| YOUR INSTRUCTIONS |
Check the material that follows for the word "numpy" and say how many lines contain it, with no other words.

| TASK MATERIAL |

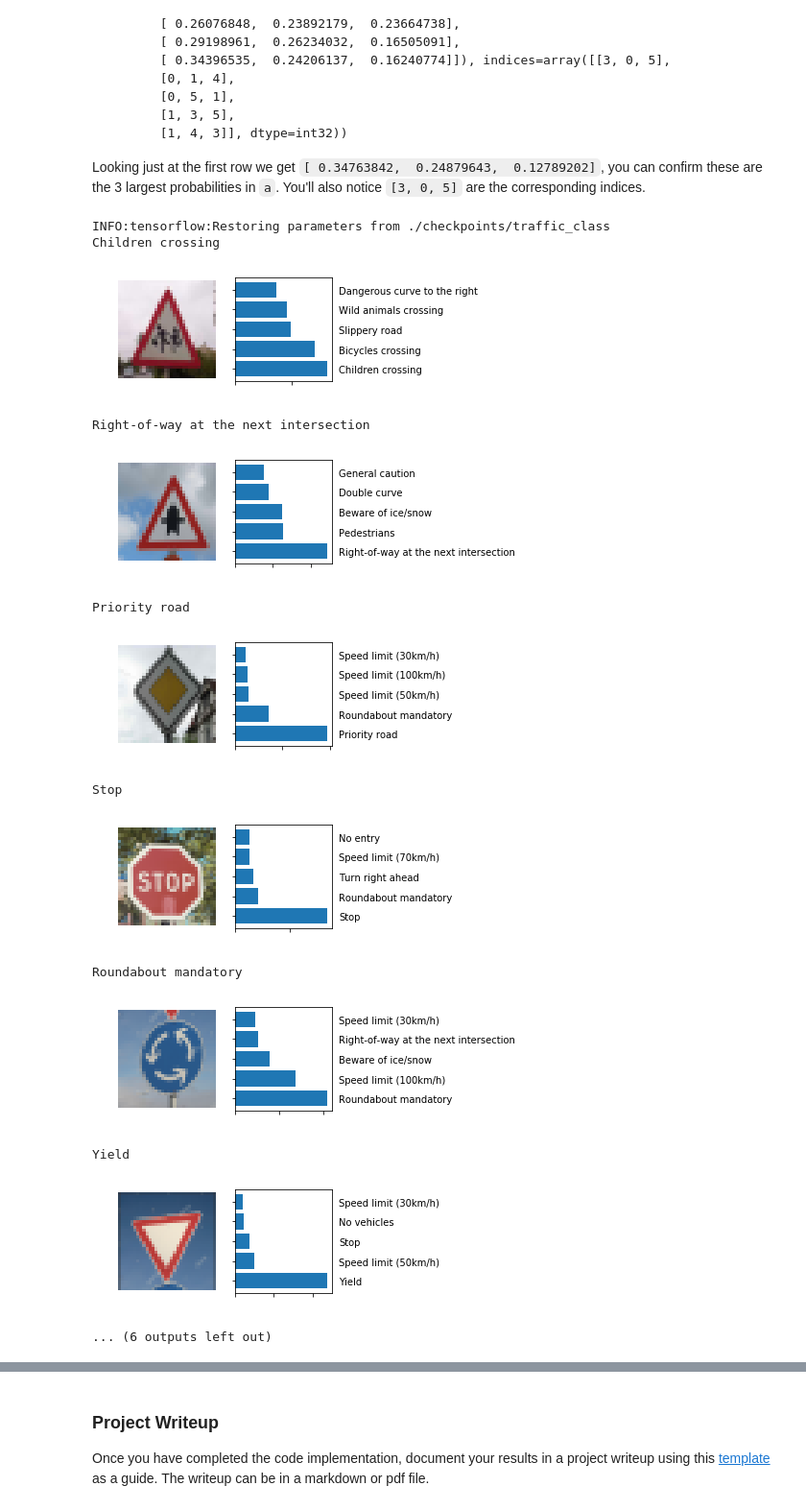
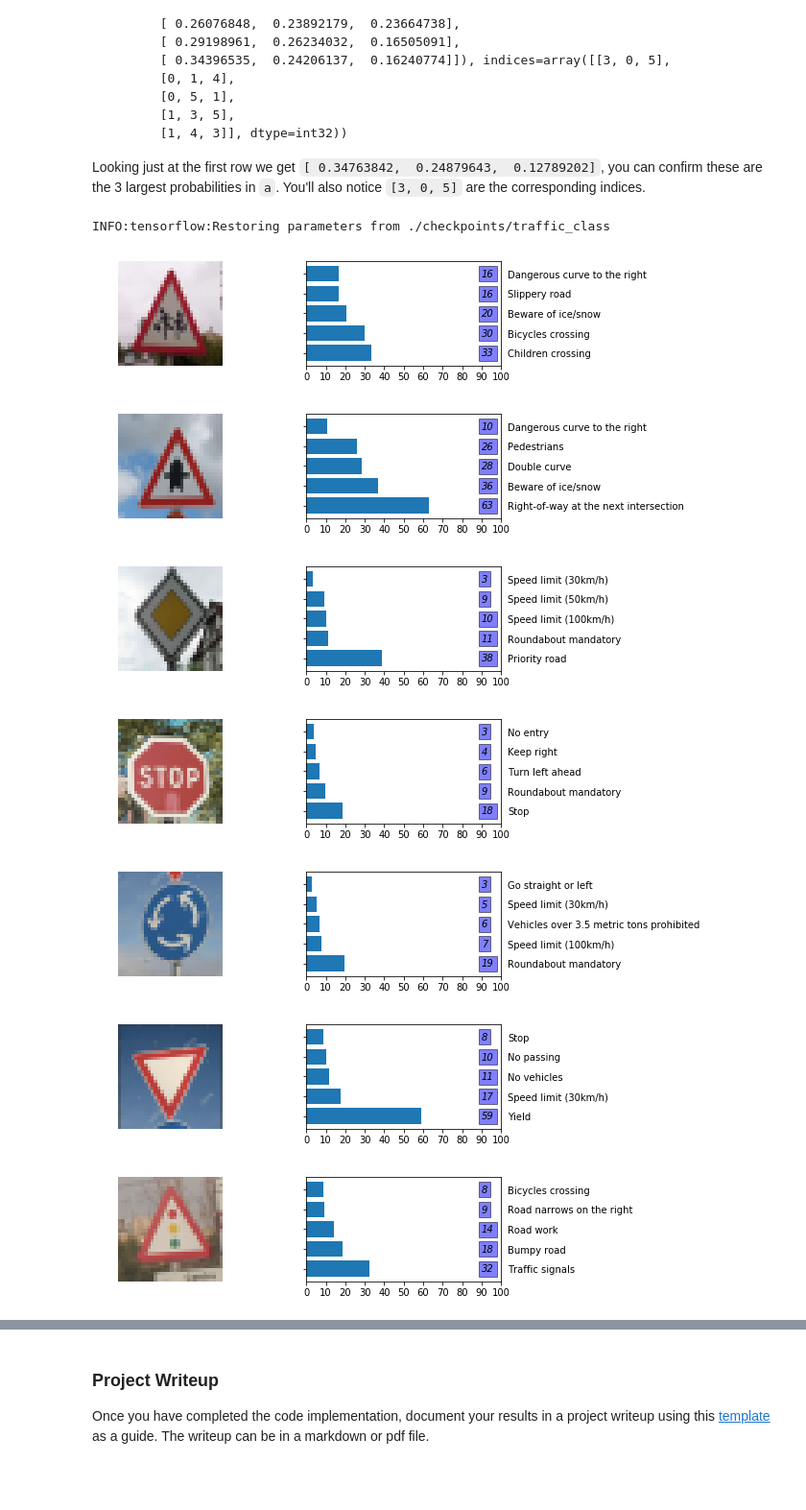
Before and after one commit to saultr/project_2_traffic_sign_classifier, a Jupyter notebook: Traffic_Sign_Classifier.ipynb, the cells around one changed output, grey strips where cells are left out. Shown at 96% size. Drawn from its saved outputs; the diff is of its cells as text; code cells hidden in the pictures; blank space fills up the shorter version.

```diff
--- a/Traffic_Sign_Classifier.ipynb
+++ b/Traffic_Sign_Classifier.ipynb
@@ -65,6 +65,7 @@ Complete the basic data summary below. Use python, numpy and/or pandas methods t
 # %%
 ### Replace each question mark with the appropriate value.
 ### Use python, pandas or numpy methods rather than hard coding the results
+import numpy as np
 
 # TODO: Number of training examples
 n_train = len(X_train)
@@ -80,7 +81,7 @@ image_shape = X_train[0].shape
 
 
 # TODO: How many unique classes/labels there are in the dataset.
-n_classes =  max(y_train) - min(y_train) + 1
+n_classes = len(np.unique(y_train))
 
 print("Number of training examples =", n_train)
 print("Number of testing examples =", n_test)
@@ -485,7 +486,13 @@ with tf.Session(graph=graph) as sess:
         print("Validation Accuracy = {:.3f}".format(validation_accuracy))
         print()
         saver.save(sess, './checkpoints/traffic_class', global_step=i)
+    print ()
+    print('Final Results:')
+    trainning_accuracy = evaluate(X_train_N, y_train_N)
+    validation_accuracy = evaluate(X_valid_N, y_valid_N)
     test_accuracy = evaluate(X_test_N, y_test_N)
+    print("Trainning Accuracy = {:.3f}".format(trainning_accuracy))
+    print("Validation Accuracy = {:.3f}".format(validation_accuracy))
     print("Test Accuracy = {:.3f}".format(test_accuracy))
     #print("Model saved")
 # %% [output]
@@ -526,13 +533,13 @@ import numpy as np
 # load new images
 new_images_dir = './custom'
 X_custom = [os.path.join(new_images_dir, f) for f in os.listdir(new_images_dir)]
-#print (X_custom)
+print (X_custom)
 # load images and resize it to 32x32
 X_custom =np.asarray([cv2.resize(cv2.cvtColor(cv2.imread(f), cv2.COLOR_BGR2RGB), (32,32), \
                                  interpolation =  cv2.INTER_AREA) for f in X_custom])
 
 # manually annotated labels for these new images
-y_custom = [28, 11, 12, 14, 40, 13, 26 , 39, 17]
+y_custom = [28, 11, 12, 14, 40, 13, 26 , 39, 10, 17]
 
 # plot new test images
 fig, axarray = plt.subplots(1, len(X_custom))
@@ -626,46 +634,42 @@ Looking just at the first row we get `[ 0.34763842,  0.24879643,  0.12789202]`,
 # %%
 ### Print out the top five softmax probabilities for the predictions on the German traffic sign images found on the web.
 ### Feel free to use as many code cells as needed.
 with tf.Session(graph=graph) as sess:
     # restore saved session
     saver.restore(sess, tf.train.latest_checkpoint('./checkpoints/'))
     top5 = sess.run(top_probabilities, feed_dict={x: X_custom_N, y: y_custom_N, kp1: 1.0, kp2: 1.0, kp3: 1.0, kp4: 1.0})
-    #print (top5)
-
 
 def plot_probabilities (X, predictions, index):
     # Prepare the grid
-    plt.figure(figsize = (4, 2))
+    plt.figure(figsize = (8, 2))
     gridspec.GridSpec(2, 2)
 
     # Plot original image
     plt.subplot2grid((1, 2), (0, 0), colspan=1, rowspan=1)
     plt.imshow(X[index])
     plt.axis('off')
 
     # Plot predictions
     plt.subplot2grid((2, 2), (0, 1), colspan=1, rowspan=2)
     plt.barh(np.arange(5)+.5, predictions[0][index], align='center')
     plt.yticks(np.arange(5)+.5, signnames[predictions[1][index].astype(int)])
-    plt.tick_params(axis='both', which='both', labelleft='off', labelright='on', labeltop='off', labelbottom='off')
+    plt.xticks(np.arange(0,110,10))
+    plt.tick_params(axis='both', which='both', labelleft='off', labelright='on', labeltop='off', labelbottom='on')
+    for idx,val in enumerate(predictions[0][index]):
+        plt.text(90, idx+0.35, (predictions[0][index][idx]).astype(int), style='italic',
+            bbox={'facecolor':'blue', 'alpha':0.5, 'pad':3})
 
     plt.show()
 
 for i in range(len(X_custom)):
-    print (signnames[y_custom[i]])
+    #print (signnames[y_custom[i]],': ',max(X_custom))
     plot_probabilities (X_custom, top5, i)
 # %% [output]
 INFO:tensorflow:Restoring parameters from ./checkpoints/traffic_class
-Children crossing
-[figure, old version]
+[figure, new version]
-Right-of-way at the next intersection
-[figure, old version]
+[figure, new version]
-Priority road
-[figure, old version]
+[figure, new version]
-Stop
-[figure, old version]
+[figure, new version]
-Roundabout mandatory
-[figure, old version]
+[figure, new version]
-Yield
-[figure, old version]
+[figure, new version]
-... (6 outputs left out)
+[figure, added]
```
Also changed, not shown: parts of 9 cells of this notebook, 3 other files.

| ANSWER FOR THIS EXERCISE |
4